* INFORMATION
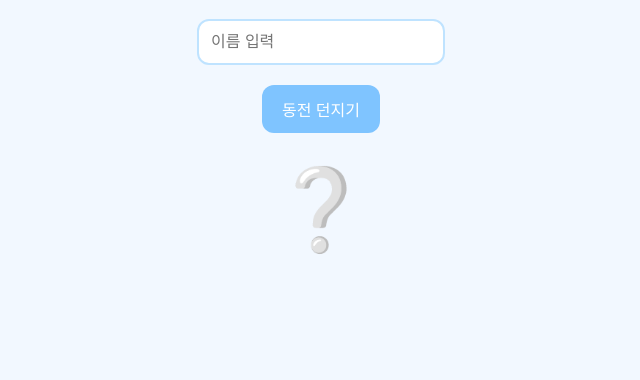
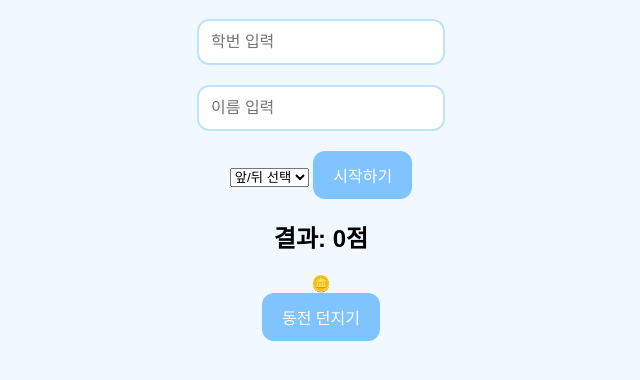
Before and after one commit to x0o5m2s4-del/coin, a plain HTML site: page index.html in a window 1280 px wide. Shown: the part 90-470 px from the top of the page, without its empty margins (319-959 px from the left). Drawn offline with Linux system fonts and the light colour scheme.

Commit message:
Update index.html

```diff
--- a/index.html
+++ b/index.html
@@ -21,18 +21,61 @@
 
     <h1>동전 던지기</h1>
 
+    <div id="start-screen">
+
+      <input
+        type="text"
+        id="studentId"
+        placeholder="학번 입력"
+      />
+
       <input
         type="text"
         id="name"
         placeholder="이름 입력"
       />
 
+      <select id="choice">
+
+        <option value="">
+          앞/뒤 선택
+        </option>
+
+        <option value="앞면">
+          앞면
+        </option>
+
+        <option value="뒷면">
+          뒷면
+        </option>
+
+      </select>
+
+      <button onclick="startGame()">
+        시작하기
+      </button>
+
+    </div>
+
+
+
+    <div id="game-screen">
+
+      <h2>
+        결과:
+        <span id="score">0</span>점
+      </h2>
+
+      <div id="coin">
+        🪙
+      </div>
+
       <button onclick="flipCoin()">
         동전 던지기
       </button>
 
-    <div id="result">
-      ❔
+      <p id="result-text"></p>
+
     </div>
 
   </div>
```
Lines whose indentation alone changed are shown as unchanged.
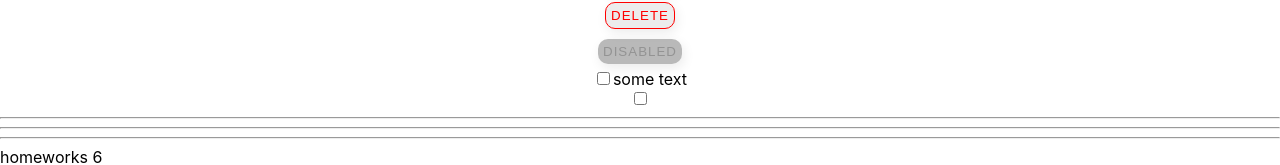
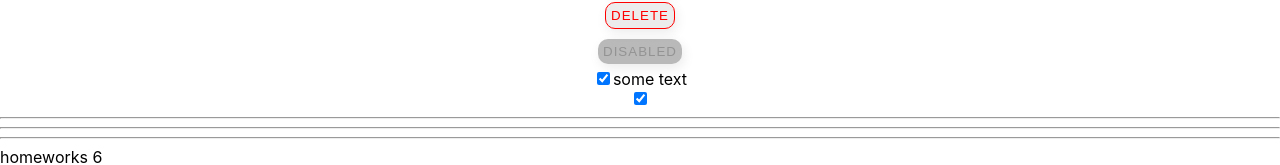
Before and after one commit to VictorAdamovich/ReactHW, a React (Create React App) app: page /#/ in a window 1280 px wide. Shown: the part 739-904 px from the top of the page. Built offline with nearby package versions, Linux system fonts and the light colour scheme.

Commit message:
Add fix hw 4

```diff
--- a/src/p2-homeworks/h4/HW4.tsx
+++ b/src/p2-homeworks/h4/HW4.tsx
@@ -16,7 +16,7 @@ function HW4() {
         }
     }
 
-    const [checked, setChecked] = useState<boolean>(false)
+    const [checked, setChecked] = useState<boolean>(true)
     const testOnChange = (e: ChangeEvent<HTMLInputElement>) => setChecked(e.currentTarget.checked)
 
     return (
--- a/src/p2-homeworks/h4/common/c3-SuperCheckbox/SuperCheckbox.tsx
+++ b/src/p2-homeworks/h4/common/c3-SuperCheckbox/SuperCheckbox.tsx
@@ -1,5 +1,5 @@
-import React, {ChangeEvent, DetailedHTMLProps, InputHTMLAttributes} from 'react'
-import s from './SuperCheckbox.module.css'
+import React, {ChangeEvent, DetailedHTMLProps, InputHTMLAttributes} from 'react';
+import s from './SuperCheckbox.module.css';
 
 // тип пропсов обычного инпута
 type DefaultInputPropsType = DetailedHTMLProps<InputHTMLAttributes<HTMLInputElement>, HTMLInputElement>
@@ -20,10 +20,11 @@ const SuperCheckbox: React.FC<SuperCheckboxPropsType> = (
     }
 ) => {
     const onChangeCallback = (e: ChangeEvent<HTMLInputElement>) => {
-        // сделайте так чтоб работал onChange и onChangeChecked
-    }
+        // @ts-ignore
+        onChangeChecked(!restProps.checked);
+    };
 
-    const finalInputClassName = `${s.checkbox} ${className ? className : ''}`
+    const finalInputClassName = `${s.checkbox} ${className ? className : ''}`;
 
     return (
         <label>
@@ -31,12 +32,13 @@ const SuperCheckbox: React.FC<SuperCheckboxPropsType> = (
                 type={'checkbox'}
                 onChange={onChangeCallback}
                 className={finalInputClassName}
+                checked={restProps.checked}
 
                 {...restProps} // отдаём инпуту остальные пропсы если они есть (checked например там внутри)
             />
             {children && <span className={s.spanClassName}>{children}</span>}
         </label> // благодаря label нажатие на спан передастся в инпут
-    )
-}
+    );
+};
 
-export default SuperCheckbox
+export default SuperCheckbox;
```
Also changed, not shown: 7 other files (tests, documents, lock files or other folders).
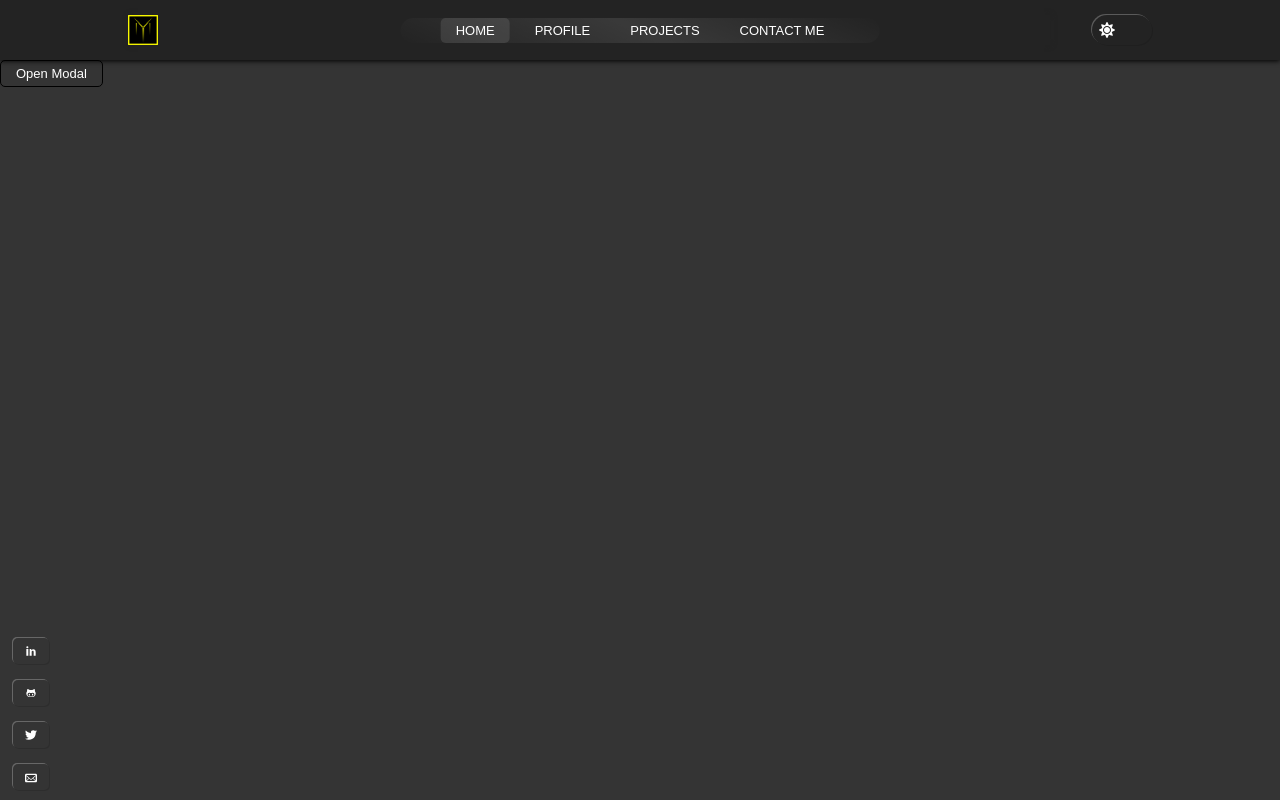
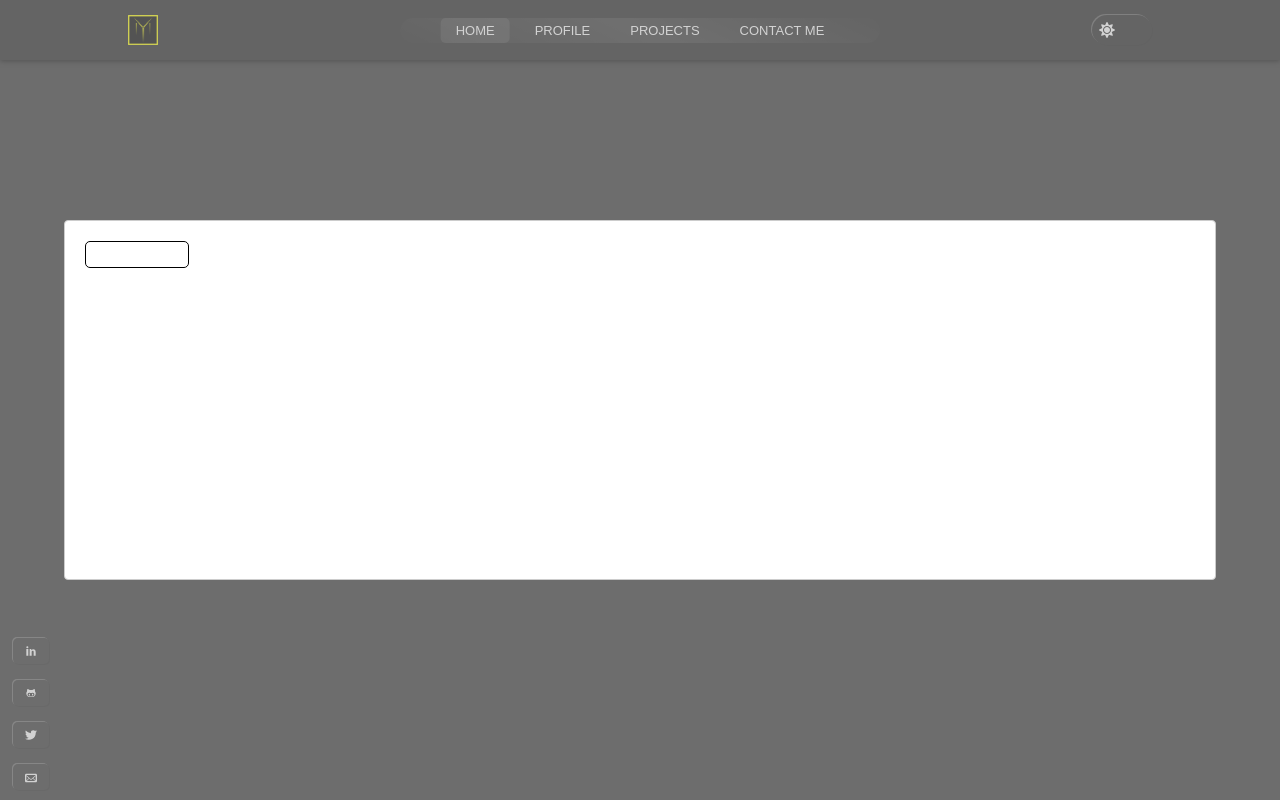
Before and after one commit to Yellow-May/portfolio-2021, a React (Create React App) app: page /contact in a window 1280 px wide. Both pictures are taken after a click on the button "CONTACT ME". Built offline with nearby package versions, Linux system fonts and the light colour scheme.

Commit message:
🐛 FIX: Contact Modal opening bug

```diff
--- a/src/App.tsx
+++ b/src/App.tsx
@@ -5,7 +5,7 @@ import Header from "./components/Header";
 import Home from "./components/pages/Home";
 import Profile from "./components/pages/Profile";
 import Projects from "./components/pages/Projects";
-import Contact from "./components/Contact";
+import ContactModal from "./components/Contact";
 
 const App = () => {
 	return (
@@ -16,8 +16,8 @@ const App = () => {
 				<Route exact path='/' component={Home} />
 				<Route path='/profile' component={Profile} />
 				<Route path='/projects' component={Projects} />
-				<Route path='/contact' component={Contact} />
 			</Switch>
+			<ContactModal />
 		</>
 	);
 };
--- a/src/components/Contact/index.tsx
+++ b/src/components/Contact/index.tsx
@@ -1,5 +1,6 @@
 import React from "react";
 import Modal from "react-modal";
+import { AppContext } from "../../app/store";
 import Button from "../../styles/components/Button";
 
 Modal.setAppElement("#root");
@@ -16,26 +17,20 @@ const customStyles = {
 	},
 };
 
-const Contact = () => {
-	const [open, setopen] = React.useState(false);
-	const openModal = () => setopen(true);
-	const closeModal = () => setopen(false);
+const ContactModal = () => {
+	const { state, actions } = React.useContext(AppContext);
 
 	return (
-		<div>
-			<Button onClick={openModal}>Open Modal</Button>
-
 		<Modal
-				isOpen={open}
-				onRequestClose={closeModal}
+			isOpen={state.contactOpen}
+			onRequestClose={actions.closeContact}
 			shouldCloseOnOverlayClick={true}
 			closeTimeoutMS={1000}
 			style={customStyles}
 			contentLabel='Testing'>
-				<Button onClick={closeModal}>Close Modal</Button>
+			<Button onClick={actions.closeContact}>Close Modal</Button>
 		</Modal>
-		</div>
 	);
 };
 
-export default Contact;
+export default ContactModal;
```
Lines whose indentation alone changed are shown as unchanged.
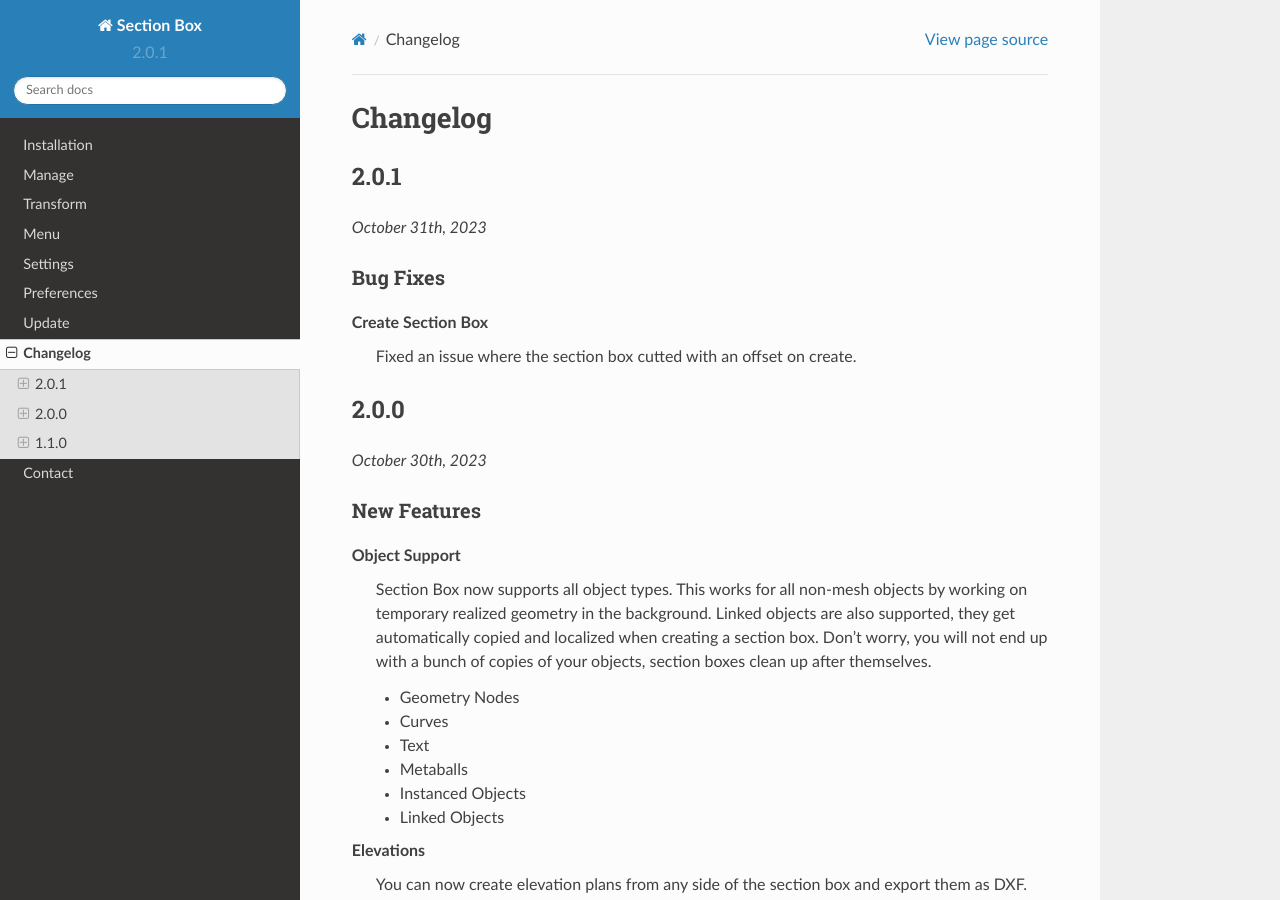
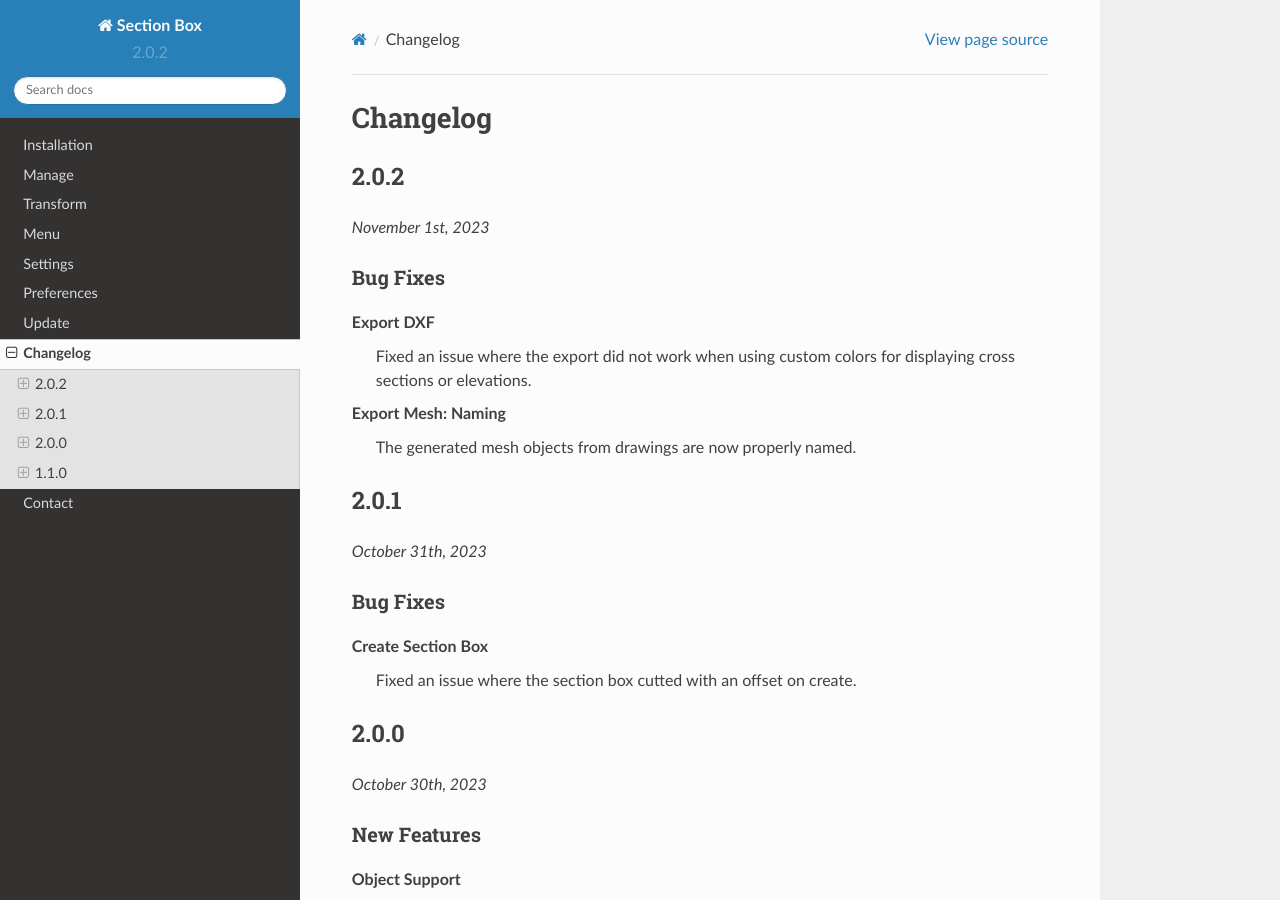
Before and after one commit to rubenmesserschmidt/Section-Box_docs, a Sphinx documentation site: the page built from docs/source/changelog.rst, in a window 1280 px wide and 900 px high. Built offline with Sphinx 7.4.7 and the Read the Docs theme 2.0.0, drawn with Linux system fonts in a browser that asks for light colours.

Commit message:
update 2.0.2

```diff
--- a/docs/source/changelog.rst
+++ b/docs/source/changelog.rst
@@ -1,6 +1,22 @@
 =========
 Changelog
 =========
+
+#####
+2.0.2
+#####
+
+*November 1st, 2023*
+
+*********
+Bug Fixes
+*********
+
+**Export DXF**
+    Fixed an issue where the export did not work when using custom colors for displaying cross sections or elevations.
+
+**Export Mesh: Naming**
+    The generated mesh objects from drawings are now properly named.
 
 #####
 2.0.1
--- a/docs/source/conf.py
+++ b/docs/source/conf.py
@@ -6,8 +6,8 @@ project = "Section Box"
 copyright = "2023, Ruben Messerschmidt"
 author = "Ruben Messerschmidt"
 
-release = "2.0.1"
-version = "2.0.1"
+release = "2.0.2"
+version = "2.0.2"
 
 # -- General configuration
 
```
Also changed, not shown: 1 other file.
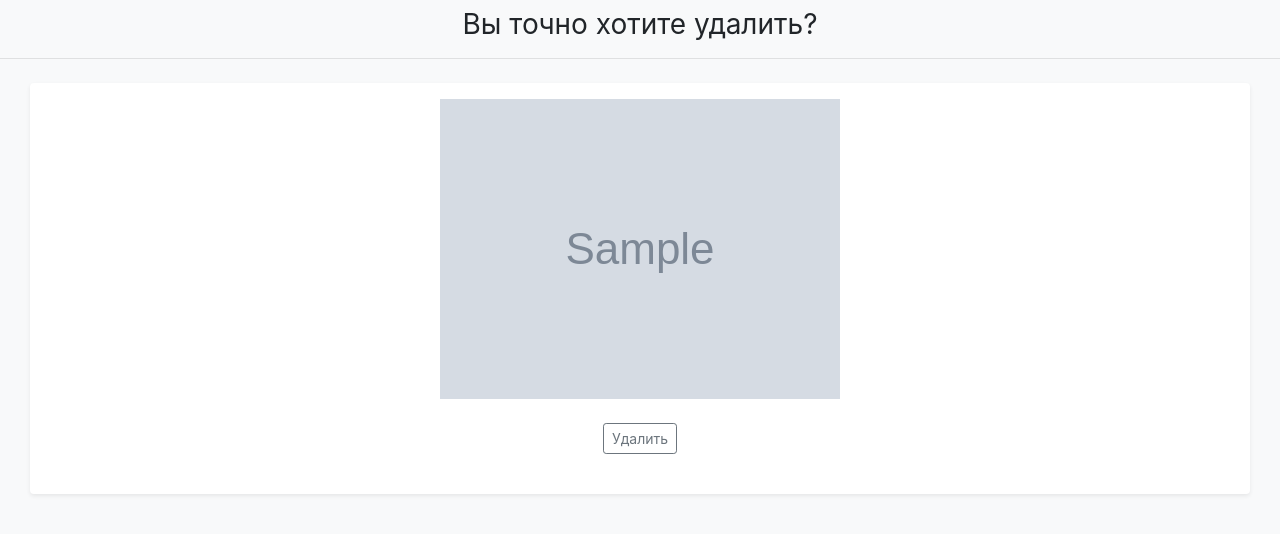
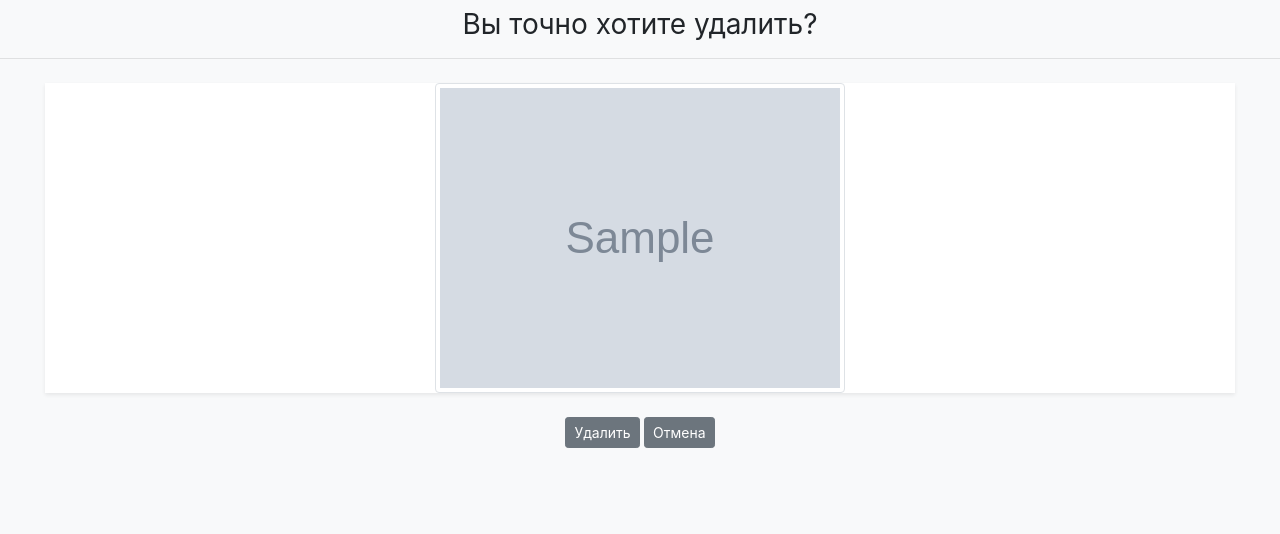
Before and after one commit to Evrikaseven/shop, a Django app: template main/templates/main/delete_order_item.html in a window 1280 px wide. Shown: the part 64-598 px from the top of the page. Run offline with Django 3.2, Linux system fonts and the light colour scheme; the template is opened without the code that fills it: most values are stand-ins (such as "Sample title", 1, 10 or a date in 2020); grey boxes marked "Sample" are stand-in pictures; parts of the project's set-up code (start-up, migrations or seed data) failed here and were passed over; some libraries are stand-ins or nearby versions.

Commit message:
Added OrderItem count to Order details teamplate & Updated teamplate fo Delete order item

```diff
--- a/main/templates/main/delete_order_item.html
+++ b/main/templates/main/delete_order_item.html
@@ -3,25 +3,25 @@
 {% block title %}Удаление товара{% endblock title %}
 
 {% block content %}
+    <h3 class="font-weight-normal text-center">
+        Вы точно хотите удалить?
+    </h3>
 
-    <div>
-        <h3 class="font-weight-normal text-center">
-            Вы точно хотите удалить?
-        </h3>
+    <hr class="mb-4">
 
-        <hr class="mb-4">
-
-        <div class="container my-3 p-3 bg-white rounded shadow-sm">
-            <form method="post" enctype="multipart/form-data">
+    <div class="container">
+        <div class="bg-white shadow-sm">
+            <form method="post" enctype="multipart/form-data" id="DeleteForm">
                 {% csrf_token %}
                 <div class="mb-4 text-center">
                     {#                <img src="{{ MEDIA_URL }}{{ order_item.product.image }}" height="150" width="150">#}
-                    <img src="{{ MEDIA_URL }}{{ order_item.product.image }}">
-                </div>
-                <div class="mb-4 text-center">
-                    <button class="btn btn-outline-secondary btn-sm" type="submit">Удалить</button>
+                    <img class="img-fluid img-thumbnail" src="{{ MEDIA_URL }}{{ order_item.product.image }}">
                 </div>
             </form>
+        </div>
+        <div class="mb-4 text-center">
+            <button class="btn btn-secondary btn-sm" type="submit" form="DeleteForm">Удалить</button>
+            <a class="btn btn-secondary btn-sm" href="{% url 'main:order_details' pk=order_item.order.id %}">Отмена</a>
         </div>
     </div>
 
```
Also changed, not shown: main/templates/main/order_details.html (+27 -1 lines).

* EXERCISE INSTRUCTIONS
The answer must be every line of the records that holds the string "SuperCheckbox".

* EXPECTED ANSWER
--- a/src/p2-homeworks/h4/common/c3-SuperCheckbox/SuperCheckbox.tsx
+++ b/src/p2-homeworks/h4/common/c3-SuperCheckbox/SuperCheckbox.tsx
-import s from './SuperCheckbox.module.css'
+import s from './SuperCheckbox.module.css';
@@ -20,10 +20,11 @@ const SuperCheckbox: React.FC<SuperCheckboxPropsType> = (
@@ -31,12 +32,13 @@ const SuperCheckbox: React.FC<SuperCheckboxPropsType> = (
-export default SuperCheckbox
+export default SuperCheckbox;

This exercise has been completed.